8. Student question (Suzanna): Knowing that School Resource Officer removal is a district decision, what will you do as mayor to address the physical and emotional safety of young people?
“This is maybe the hardest question of the night in some ways, because we know that you all as students are experiencing trauma. We know that a lot of parents want school environments where there is parent comfort with the idea of School Resource Officers. it’s unlikely that we’re going to be able to roll back the idea altogether. I do think that Dr. Battle and School Board have made an important decision to delay implementation of SROs in elementary schools. We know from evidence-based practices around the country that more guns don’t mean more safety.”
“I applaud the work that the General Assembly did recently to pass what has been presented for the last three years by the Professional Educators of Tennessee, which is to fund a School Resource Officer in every school. That funding is now available, and it means that our Director of Schools and our School Board has no excuse not to take advantage of it. The second issue is having enough mental health beds. We only have right now in the entire state of Tennessee, 596 beds for residential mental health treatment. In this next legislative session, Chairman Cepicky will propose that Davidson County, every one of the 33 state senate districts will receive a plan to build a 150-person mental health treatment facility modeled after what’s in Maury County.”
9. Student question (Yusuf): I’ve been thinking a lot about what we as a city need, and in my mind, Nashville is like a Girl Scout. We’ve got our Girl Scout sash, and on our sash we’ve got a Music City badge, and we wear that proudly. And now we have this massive new Titan’s stadium that’s also a badge. But I do think there are also a lot of badges we are missing. My question is, what badge are you going to start working on first and why?
“The badge I want to earn is a simple one. It’s the Stay Badge. Because my hope is that we do the things when I am mayor that help you choose to stay in Nashville and want to choose to stay in Nashville.”
“The Girl Scout badge that I would like to earn is the one that I think is the most important is resetting our ability to pay for all of these things that we want to do.”

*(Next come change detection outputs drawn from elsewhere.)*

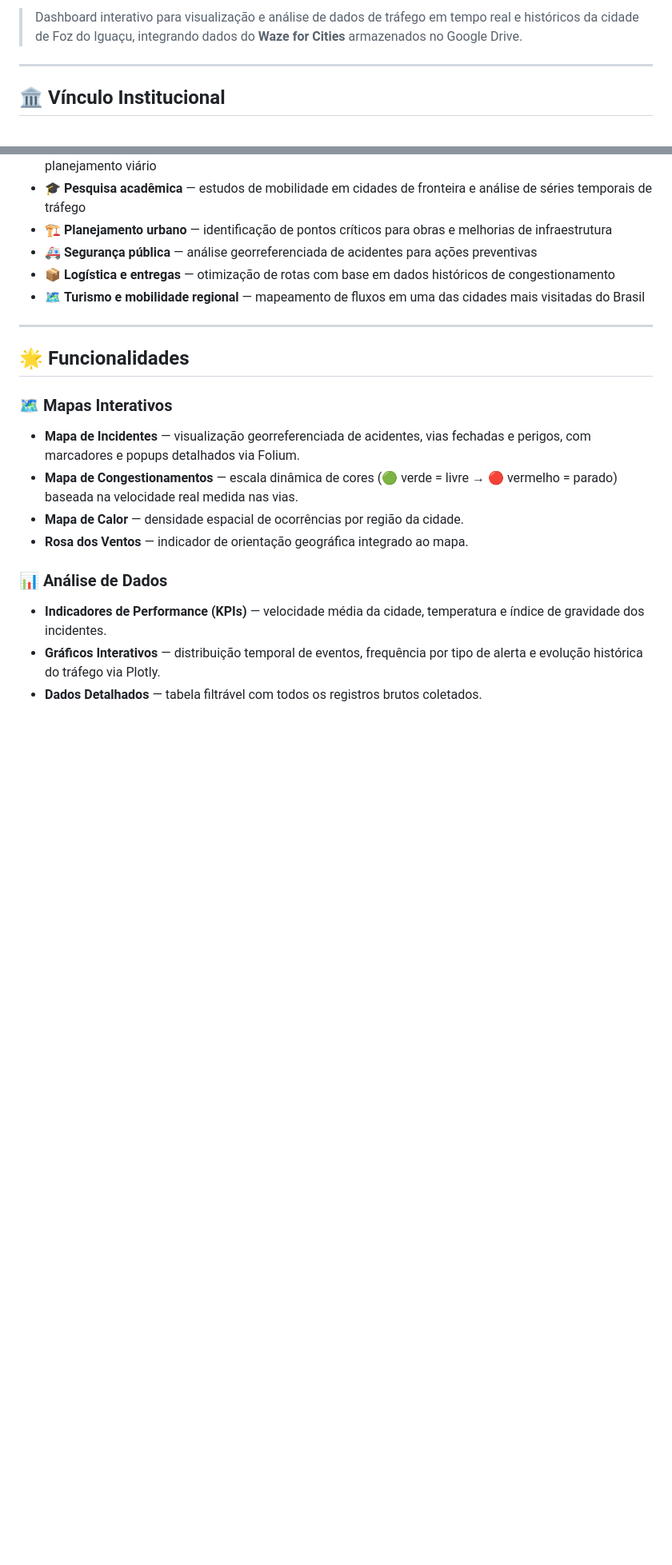
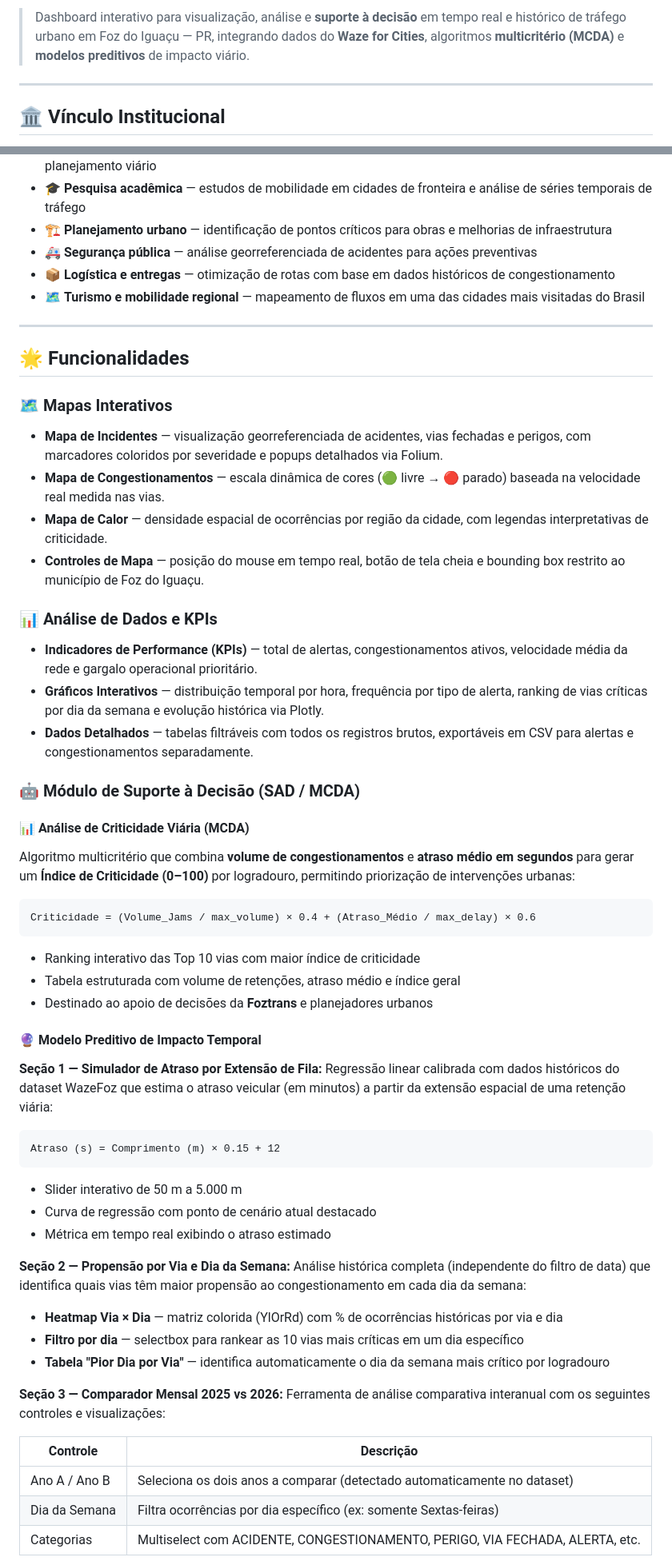
Before and after one commit to LuisSantal/GEO_IA, a Markdown page: README.md, 2 parts joined by grey strips. Shown at 80% size. Rendered like a GitHub page; blank space fills up the shorter version.

````diff
--- a/README.md
+++ b/README.md
@@ -7,7 +8,7 @@
 
-> Dashboard interativo para visualização e análise de dados de tráfego em tempo real e históricos da cidade de Foz do Iguaçu, integrando dados do **Waze for Cities** armazenados no Google Drive.
+> Dashboard interativo para visualização, análise e **suporte à decisão** em tempo real e histórico de tráfego urbano em Foz do Iguaçu — PR, integrando dados do **Waze for Cities**, algoritmos **multicritério (MCDA)** e **modelos preditivos** de impacto viário.
 
----
+***
 
 ## 🏛️ Vínculo Institucional
 
@@ -51,17 +53,60 @@ O projeto é **open source** e voltado para qualquer pessoa ou organização int
 - 📦 **Logística e entregas** — otimização de rotas com base em dados históricos de congestionamento
 - 🗺️ **Turismo e mobilidade regional** — mapeamento de fluxos em uma das cidades mais visitadas do Brasil
 
----
+***
 
 ## 🌟 Funcionalidades
 
 ### 🗺️ Mapas Interativos
-- **Mapa de Incidentes** — visualização georreferenciada de acidentes, vias fechadas e perigos, com marcadores e popups detalhados via Folium.
-- **Mapa de Congestionamentos** — escala dinâmica de cores (🟢 verde = livre → 🔴 vermelho = parado) baseada na velocidade real medida nas vias.
-- **Mapa de Calor** — densidade espacial de ocorrências por região da cidade.
-- **Rosa dos Ventos** — indicador de orientação geográfica integrado ao mapa.
+- **Mapa de Incidentes** — visualização georreferenciada de acidentes, vias fechadas e perigos, com marcadores coloridos por severidade e popups detalhados via Folium.
+- **Mapa de Congestionamentos** — escala dinâmica de cores (🟢 livre → 🔴 parado) baseada na velocidade real medida nas vias.
+- **Mapa de Calor** — densidade espacial de ocorrências por região da cidade, com legendas interpretativas de criticidade.
+- **Controles de Mapa** — posição do mouse em tempo real, botão de tela cheia e bounding box restrito ao município de Foz do Iguaçu.
 
-### 📊 Análise de Dados
-- **Indicadores de Performance (KPIs)** — velocidade média da cidade, temperatura e índice de gravidade dos incidentes.
-- **Gráficos Interativos** — distribuição temporal de eventos, frequência por tipo de alerta e evolução histórica do tráfego via Plotly.
-- **Dados Detalhados** — tabela filtrável com todos os registros brutos coletados.
+### 📊 Análise de Dados e KPIs
+- **Indicadores de Performance (KPIs)** — total de alertas, congestionamentos ativos, velocidade média da rede e gargalo operacional prioritário.
+- **Gráficos Interativos** — distribuição temporal por hora, frequência por tipo de alerta, ranking de vias críticas por dia da semana e evolução histórica via Plotly.
+- **Dados Detalhados** — tabelas filtráveis com todos os registros brutos, exportáveis em CSV para alertas e congestionamentos separadamente.
+
+### 🤖 Módulo de Suporte à Decisão (SAD / MCDA)
+
+#### 📊 Análise de Criticidade Viária (MCDA)
+Algoritmo multicritério que combina **volume de congestionamentos** e **atraso médio em segundos** para gerar um **Índice de Criticidade (0–100)** por logradouro, permitindo priorização de intervenções urbanas:
+
+```
+Criticidade = (Volume_Jams / max_volume) × 0.4 + (Atraso_Médio / max_delay) × 0.6
+```
+
+- Ranking interativo das Top 10 vias com maior índice de criticidade
+- Tabela estruturada com volume de retenções, atraso médio e índice geral
+- Destinado ao apoio de decisões da **Foztrans** e planejadores urbanos
+
+#### 🔮 Modelo Preditivo de Impacto Temporal
+
+**Seção 1 — Simulador de Atraso por Extensão de Fila:**
+Regressão linear calibrada com dados históricos do dataset WazeFoz que estima o atraso veicular (em minutos) a partir da extensão espacial de uma retenção viária:
+
+```
+Atraso (s) = Comprimento (m) × 0.15 + 12
+```
+
+- Slider interativo de 50 m a 5.000 m
+- Curva de regressão com ponto de cenário atual destacado
+- Métrica em tempo real exibindo o atraso estimado
+
+**Seção 2 — Propensão por Via e Dia da Semana:**
+Análise histórica completa (independente do filtro de data) que identifica quais vias têm maior propensão ao congestionamento em cada dia da semana:
+
+- **Heatmap Via × Dia** — matriz colorida (YlOrRd) com % de ocorrências históricas por via e dia
+- **Filtro por dia** — selectbox para rankear as 10 vias mais críticas em um dia específico
+- **Tabela "Pior Dia por Via"** — identifica automaticamente o dia da semana mais crítico por logradouro
+
+**Seção 3 — Comparador Mensal 2025 vs 2026:**
+Ferramenta de análise comparativa interanual com os seguintes controles e visualizações:
+
+| Controle | Descrição |
+|---|---|
+| Ano A / Ano B | Seleciona os dois anos a comparar (detectado automaticamente no dataset) |
+| Dia da Semana | Filtra ocorrências por dia específico (ex: somente Sextas-feiras) |
+| Categorias | Multiselect com ACIDENTE, CONGESTIONAMENTO, PERIGO, VIA FECHADA, ALERTA, etc. |
+
````
Also changed, not shown: other parts of README.md (+53 -22 lines).
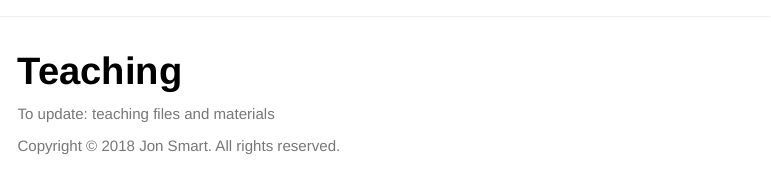
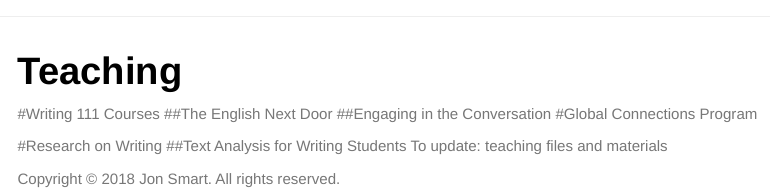
Before and after one commit to smartjw/flc_r, an R Markdown document (teaching.Rmd): the page in a window 1100 px wide, from its top. Rendered offline with R 4.5, knitr and Pandoc, with nearby package versions; menus at the side of the page are left out.

Commit message:
updated teaching page headers

````diff
--- a/teaching.Rmd
+++ b/teaching.Rmd
@@ -7,4 +7,11 @@ biblio-style: apalike
 ```{r, child="_setup.Rmd"}
 ```
 
+#Writing 111 Courses
+##The English Next Door
+##Engaging in the Conversation
+#Global Connections Program
+
+#Research on Writing
+##Text Analysis for Writing Students
 To update: teaching files and materials
````
Also changed, not shown: 1 other file.
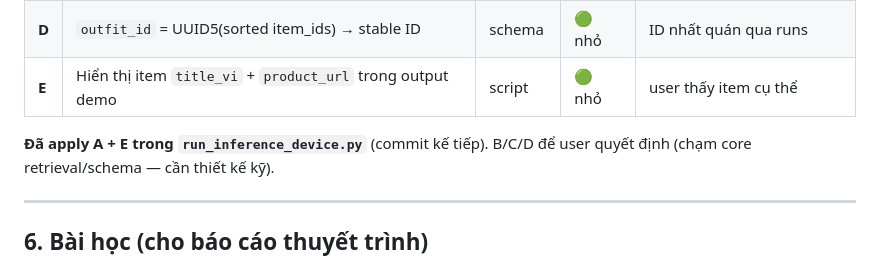
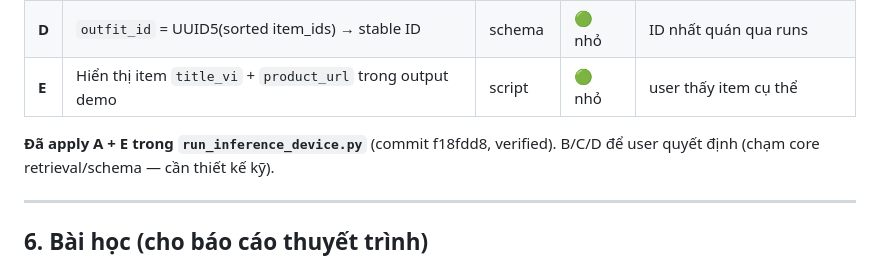
Before and after one commit to Lendo-Stylix/fashion_match, a Markdown page: docs/reports/inference_demo_diagnostic.md, the part around the change. Drawn GitHub-style.

Commit message:
docs: mark FIX A+E applied in diagnostic report

```diff
--- a/docs/reports/inference_demo_diagnostic.md
+++ b/docs/reports/inference_demo_diagnostic.md
@@ -120,7 +120,7 @@ outfit_id=f"OF_{index:05d}",    # index = vị trí trong list trả về
 | **D** | `outfit_id` = UUID5(sorted item_ids) → stable ID | schema | 🟢 nhỏ | ID nhất quán qua runs |
 | **E** | Hiển thị item `title_vi` + `product_url` trong output demo | script | 🟢 nhỏ | user thấy item cụ thể |
 
-**Đã apply A + E trong `run_inference_device.py`** (commit kế tiếp).
+**Đã apply A + E trong `run_inference_device.py`** (commit f18fdd8, verified).
 B/C/D để user quyết định (chạm core retrieval/schema — cần thiết kế kỹ).
 
 ---
```
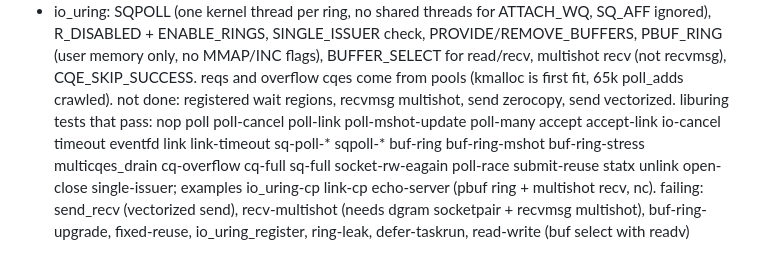
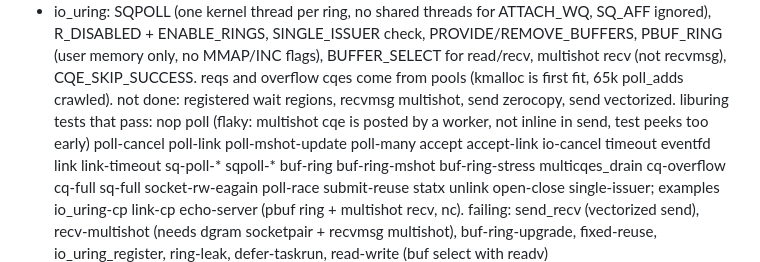
Before and after one commit to nekzzer/SamaraOS, a Markdown page: TODO.md, the part around the change. Drawn GitHub-style.

Commit message:
todo: poll test flaky note

```diff
--- a/TODO.md
+++ b/TODO.md
@@ -110,7 +110,7 @@ over-engineering. Talk to the user in Russian, informally.
   ENABLE_RINGS, SINGLE_ISSUER check, PROVIDE/REMOVE_BUFFERS, PBUF_RING (user memory only, no MMAP/INC flags),
   BUFFER_SELECT for read/recv, multishot recv (not recvmsg), CQE_SKIP_SUCCESS. reqs and overflow cqes come from
   pools (kmalloc is first fit, 65k poll_adds crawled). not done: registered wait regions, recvmsg multishot,
-  send zerocopy, send vectorized. liburing tests that pass: nop poll poll-cancel poll-link poll-mshot-update
+  send zerocopy, send vectorized. liburing tests that pass: nop poll (flaky: multishot cqe is posted by a worker, not inline in send, test peeks too early) poll-cancel poll-link poll-mshot-update
   poll-many accept accept-link io-cancel timeout eventfd link link-timeout sq-poll-* sqpoll-* buf-ring buf-ring-mshot
   buf-ring-stress multicqes_drain cq-overflow cq-full sq-full socket-rw-eagain poll-race submit-reuse statx unlink
   open-close single-issuer; examples io_uring-cp link-cp echo-server (pbuf ring + multishot recv, nc). failing:
```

*Candidates are eligible to participate if they’ve qualified to appear on the August 3, 2023, municipal ballot and according to first quarter (March 31, 2023) financial disclosures have raised $100,000 of funds from sources other than themselves or their spouses by Friday, June 2, 2023. Candidates who entered the race following the first quarter date can confirm evidence of $100,000 in funds raised from external sources by notarized affidavit.
Khalil Ekulona has been involved with media for almost his entire life. Recently he served as the host and producer of No More Normal, the pandemic-focused radio show on KUNM in Albuquerque. He’s also served as the co-host of Good Day New Mexico on KOB4, and as a correspondent with New Mexico PBS. Born in New Jersey, raised in Maryland, Khalil received his degree in political science from Elon University (then Elon College). During his time in Los Angeles, Khalil worked as an educator for at-risk high school students and an associate producer for film, and he founded the hip-hop group Fresh Air.
Khalil loves to find humor and wisdom in life’s turns and corners and enjoys discovering the events that define our lives by talking to his fellow human beings and strives to learn from their experiences. He is also an avid fan of elevator music.
The Mayor’s Youth Council consists of high school students from public and private schools across Nashville and is sponsored by the Mayor’s Office. They seek to have one student from every high school in Nashville.